__Task instructions__: Find the word "index" below. Copy each line that has it.
START Given information
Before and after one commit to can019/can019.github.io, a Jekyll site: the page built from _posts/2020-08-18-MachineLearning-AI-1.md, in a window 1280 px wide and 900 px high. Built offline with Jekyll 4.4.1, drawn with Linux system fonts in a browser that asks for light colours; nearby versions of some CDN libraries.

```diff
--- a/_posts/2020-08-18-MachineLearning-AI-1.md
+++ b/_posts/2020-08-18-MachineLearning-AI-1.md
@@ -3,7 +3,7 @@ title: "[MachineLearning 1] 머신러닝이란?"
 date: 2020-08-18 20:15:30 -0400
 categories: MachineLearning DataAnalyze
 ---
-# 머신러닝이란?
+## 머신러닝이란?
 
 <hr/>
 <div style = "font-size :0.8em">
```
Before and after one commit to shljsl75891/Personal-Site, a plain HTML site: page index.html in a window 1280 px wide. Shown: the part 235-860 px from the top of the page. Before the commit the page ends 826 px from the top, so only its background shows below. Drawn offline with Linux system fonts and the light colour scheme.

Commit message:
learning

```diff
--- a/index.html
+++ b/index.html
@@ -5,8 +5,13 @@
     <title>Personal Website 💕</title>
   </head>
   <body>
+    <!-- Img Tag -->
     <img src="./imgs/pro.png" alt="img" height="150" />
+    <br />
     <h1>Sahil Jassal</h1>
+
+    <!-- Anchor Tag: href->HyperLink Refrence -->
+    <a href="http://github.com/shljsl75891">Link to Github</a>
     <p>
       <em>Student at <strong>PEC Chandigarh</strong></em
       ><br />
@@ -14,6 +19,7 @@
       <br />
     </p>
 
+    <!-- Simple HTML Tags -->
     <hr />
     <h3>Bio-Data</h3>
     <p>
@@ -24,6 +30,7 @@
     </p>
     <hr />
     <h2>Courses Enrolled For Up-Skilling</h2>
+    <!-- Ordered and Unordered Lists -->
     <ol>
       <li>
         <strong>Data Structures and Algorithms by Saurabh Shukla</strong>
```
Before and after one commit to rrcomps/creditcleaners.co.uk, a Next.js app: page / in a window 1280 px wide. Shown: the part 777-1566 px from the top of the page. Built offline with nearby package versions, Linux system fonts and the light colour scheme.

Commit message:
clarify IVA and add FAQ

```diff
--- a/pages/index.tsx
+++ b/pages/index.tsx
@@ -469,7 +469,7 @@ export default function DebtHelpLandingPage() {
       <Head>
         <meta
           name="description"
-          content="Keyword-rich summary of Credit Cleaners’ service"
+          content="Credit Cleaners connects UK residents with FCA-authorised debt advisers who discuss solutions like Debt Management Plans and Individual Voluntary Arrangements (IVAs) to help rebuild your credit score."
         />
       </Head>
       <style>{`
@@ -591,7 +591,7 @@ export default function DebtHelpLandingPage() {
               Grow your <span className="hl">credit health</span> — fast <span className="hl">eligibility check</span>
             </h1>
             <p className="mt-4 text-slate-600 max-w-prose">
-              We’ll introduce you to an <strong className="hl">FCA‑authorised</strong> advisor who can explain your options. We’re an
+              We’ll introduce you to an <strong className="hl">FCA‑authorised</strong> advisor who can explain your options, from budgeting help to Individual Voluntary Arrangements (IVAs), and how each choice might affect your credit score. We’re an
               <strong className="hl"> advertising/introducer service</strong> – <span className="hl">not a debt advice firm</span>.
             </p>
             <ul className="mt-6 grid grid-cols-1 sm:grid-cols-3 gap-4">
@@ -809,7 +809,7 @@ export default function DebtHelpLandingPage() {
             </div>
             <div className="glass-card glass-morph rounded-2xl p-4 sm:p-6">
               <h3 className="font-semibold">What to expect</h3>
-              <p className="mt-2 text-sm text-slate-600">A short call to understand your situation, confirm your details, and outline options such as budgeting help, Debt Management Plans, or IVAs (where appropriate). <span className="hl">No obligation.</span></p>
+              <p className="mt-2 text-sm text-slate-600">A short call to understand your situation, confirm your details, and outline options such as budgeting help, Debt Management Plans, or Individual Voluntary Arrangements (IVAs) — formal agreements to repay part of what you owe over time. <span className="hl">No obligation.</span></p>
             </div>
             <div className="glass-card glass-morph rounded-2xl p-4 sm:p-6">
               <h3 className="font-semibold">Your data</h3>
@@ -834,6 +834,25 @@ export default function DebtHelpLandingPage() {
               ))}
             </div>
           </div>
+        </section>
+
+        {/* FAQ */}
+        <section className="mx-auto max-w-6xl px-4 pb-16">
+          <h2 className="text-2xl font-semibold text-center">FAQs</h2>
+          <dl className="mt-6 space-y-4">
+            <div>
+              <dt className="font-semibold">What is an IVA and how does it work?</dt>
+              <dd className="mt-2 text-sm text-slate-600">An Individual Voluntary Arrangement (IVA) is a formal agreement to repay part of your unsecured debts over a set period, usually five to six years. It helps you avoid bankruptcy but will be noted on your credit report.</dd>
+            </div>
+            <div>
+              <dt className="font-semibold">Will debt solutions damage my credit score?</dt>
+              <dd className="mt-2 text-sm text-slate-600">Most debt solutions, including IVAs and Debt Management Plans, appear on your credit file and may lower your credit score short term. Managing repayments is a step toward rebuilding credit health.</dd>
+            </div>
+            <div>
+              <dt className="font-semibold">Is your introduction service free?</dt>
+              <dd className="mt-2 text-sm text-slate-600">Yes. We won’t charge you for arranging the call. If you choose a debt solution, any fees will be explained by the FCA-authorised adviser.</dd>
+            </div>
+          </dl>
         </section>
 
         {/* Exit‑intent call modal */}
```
END Given information
__Task solution__:
Before and after one commit to shljsl75891/Personal-Site, a plain HTML site: page index.html in a window 1280 px wide. Shown: the part 235-860 px from the top of the page. Before the commit the page ends 826 px from the top, so only its background shows below. Drawn offline with Linux system fonts and the light colour scheme.
--- a/index.html
+++ b/index.html
--- a/pages/index.tsx
+++ b/pages/index.tsx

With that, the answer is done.